Faithful Frighteners: Leeman Kessler

Faithful Frighteners is a series of interviews with persons of faith in the horror and weird fiction scenes.

Leeman Kessler is a Nigerian-born American actor who, since 2010, has been depicting H.P. Lovecraft on stage and online as part of his popular web-series, Ask Lovecraft. He is a co-host on the horror podcast Miskatonic Musings as well as the Christian/Pop-Culture podcast Geekually Yoked. He is a missionary kid married to an Episcopal priest and spends most of his day chasing after his daughter Amanda. His short fiction has appeared in Resonator, Cthulhu Lies Dreaming, and Weirdbook #32.

JR: How, when, and why did you get into horror culture (film, literature, video games, etc)?

jm1.18.15-5LK: I was a Blockbuster junkie in high school and even wound up working there over many summer and winter breaks during undergrad. The horror section was one I returned to again and again. I loved the cheese and the ridiculousness and the sense that those movies were getting away with something. I was more a fan of the comic supernatural series like Leprechaun or Child’s Play or Night of the Demons than slashers or suspense horror.

With books, I actually didn’t read that much horror and still don’t apart from what I read to review for my web-series and podcast. I was more a fan of the whimsical humour of Terry Pratchett and Evelyn Waugh and didn’t read Lovecraft until my twenties and still haven’t read any King. I did read some of the Xanth books which in retrospect are terrifying beyond all get-out but I don’t think that was their intention.

As to horror games, I played some Call of Cthulhu and Delta Green but not a ton. I loved the horror aspects of Ravenloft and Iron Kingdoms and as a GM, horror would very often intrude in games I ran. There is definitely a part of my brain that is wired for a certain level of creepiness and while I write a little, gaming was one of my major creative outlets for a long time.

JR: What is your faith? How did you come to it (conversion, generational)?

LK: I often answer that I’m a nondescript protestant Christian. My parents were Baptist and Methodist and worked for the Southern Baptist Mission Board in Nigeria where I was born so I definitely grew up steeped in a very evangelical environment even if my parents themselves were not quite so intense. There is a lot of Methodism that I like but I’ve never spent a lot of time in Methodist churches or communities. For the last ten years, I’ve been attending Anglican and Episcopal churches as my wife found her spiritual home there after growing up in a similar situation as the daughter of a Southern Baptist Navy chaplain. She is actually an Episcopal priest now after having been an Anglican priest in Canada for a number of years. While I have never been confirmed as an Anglican or Episcopalian and there are still some aspects I don’t completely identify with, it’s been where I pray and where I have found a family of believers and I find it very comforting and challenging. (You can read more about this here. – Ed.)

JR: What are its fundamental doctrines or principles?

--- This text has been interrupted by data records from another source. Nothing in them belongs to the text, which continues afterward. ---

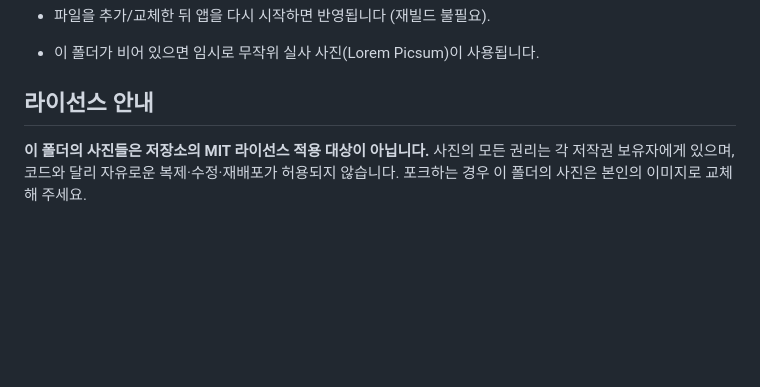
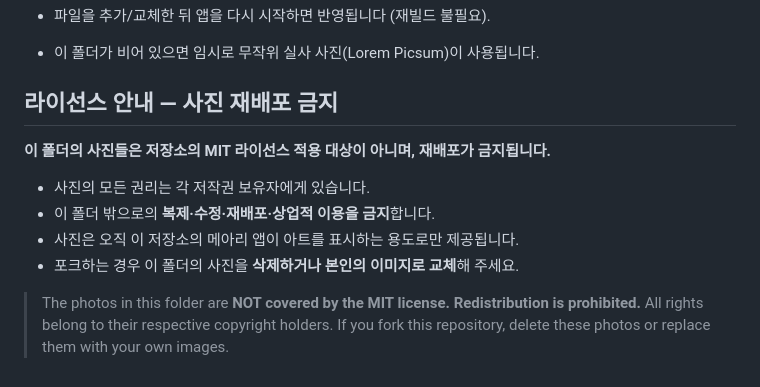
Before and after one commit to july0785/Meari, a Markdown page: scenery/README.md, the part around the change. Drawn GitHub-style; blank space fills up the shorter version.

Commit message:
라이선스: scenery 사진 재배포 금지 조항 명시(국문·영문)

```diff
--- a/scenery/README.md
+++ b/scenery/README.md
@@ -38,8 +38,15 @@
 - 파일을 추가/교체한 뒤 앱을 다시 시작하면 반영됩니다 (재빌드 불필요).
 - 이 폴더가 비어 있으면 임시로 무작위 실사 사진(Lorem Picsum)이 사용됩니다.
 
-## 라이선스 안내
+## 라이선스 안내 — 사진 재배포 금지
 
-**이 폴더의 사진들은 저장소의 MIT 라이선스 적용 대상이 아닙니다.**
-사진의 모든 권리는 각 저작권 보유자에게 있으며, 코드와 달리 자유로운 복제·수정·재배포가 허용되지 않습니다.
-포크하는 경우 이 폴더의 사진은 본인의 이미지로 교체해 주세요.
+**이 폴더의 사진들은 저장소의 MIT 라이선스 적용 대상이 아니며, 재배포가 금지됩니다.**
+
+- 사진의 모든 권리는 각 저작권 보유자에게 있습니다.
+- 이 폴더 밖으로의 **복제·수정·재배포·상업적 이용을 금지**합니다.
+- 사진은 오직 이 저장소의 메아리 앱이 아트를 표시하는 용도로만 제공됩니다.
+- 포크하는 경우 이 폴더의 사진을 **삭제하거나 본인의 이미지로 교체**해 주세요.
+
+> The photos in this folder are **NOT covered by the MIT license. Redistribution is prohibited.**
+> All rights belong to their respective copyright holders. If you fork this repository,
+> delete these photos or replace them with your own images.
```
Also changed, not shown: README.md (+3 -3 lines).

LK: Because I’m in this sort of hazy area, I don’t really know how to lay out fundamental doctrines of any of the churches I’ve been part of but I’ll try to kluge something together. Christianity’s prime doctrine as I understand it is of the ultimate Grace of God through theAskLovecraft-web person of Jesus Christ. I can recite you the Nicene Creed which I cleave to but I think that gets to the core of it or as Karl Barth said when asked what was his central underpinning theology, “Jesus loves me, this I know.” Christianity recognizes a broken hurt in the world and sees Jesus as God entering the world to share in that brokenness and ultimately overcome it. This of course raises a lot of questions about why there is suffering and why God allows brokenness in the first place but luckily I am not a theologian so it’s not my particular job to square those circles. I am content living with a certain level of mystery and paradox, holding fast to that sense that the ultimate force in the universe is fundamentally good.

JR: Did your experience in a missionary family help set the stage for your appreciation of Lovecraft and weird and horror fiction?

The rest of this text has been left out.